▶ _Problem to solve_:
A faithful copy of every record is needed here. Images must not appear in it.
** Records to process follows **
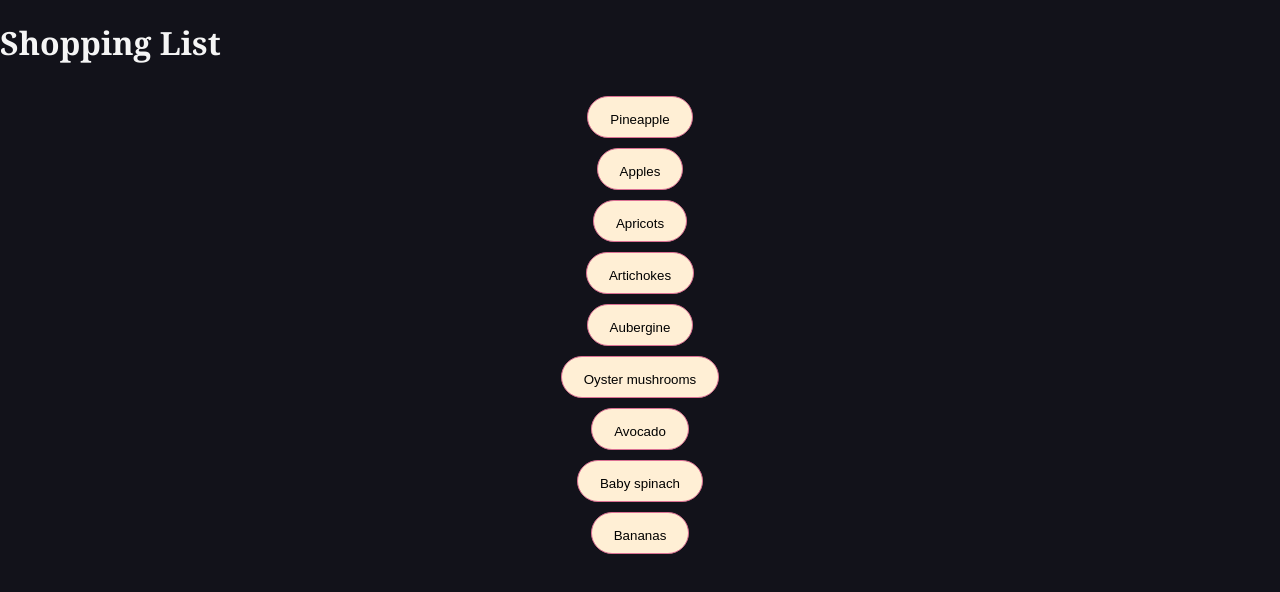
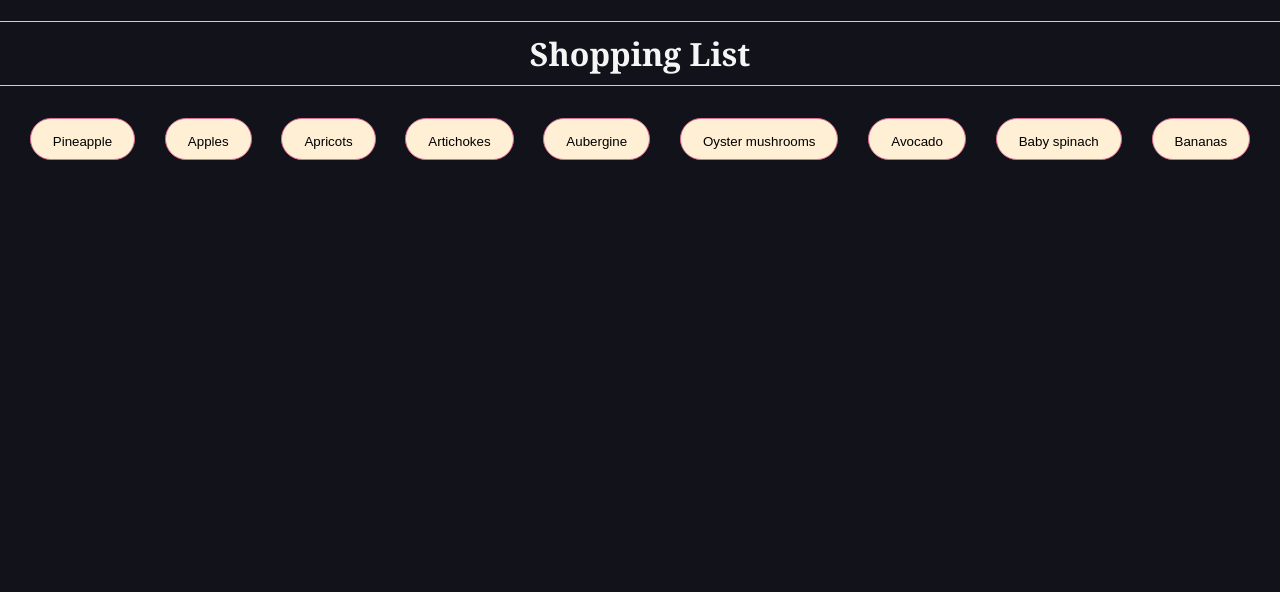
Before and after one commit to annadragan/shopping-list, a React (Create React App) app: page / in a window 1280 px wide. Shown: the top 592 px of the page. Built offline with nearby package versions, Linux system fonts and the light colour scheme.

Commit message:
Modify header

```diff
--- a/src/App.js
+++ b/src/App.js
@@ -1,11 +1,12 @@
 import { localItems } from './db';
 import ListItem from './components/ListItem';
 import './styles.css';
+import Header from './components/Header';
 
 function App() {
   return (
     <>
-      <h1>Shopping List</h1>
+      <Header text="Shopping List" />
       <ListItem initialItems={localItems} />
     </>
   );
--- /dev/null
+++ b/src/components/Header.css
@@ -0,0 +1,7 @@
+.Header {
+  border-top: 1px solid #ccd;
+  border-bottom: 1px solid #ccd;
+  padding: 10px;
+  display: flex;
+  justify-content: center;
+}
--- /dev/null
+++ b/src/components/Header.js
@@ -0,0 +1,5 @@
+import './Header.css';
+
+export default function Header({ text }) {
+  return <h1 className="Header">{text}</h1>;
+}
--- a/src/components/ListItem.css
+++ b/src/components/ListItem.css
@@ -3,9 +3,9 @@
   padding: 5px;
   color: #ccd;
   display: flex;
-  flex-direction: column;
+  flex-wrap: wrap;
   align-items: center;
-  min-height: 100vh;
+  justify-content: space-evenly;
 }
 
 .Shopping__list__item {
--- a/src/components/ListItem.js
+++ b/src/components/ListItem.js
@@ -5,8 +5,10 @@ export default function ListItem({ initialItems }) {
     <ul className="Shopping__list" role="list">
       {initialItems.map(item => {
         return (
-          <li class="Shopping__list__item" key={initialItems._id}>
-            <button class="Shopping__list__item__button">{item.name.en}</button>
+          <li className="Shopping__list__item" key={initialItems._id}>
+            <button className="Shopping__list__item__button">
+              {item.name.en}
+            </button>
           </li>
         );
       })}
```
** End of Records to process **
▶ _Result of the task_:
Before and after one commit to annadragan/shopping-list, a React (Create React App) app: page / in a window 1280 px wide. Shown: the top 592 px of the page. Built offline with nearby package versions, Linux system fonts and the light colour scheme.

Commit message:
Modify header

```diff
--- a/src/App.js
+++ b/src/App.js
@@ -1,11 +1,12 @@
 import { localItems } from './db';
 import ListItem from './components/ListItem';
 import './styles.css';
+import Header from './components/Header';
 
 function App() {
   return (
     <>
-      <h1>Shopping List</h1>
+      <Header text="Shopping List" />
       <ListItem initialItems={localItems} />
     </>
   );
--- /dev/null
+++ b/src/components/Header.css
@@ -0,0 +1,7 @@
+.Header {
+  border-top: 1px solid #ccd;
+  border-bottom: 1px solid #ccd;
+  padding: 10px;
+  display: flex;
+  justify-content: center;
+}
--- /dev/null
+++ b/src/components/Header.js
@@ -0,0 +1,5 @@
+import './Header.css';
+
+export default function Header({ text }) {
+  return <h1 className="Header">{text}</h1>;
+}
--- a/src/components/ListItem.css
+++ b/src/components/ListItem.css
@@ -3,9 +3,9 @@
   padding: 5px;
   color: #ccd;
   display: flex;
-  flex-direction: column;
+  flex-wrap: wrap;
   align-items: center;
-  min-height: 100vh;
+  justify-content: space-evenly;
 }
 
 .Shopping__list__item {
--- a/src/components/ListItem.js
+++ b/src/components/ListItem.js
@@ -5,8 +5,10 @@ export default function ListItem({ initialItems }) {
     <ul className="Shopping__list" role="list">
       {initialItems.map(item => {
         return (
-          <li class="Shopping__list__item" key={initialItems._id}>
-            <button class="Shopping__list__item__button">{item.name.en}</button>
+          <li className="Shopping__list__item" key={initialItems._id}>
+            <button className="Shopping__list__item__button">
+              {item.name.en}
+            </button>
           </li>
         );
       })}
```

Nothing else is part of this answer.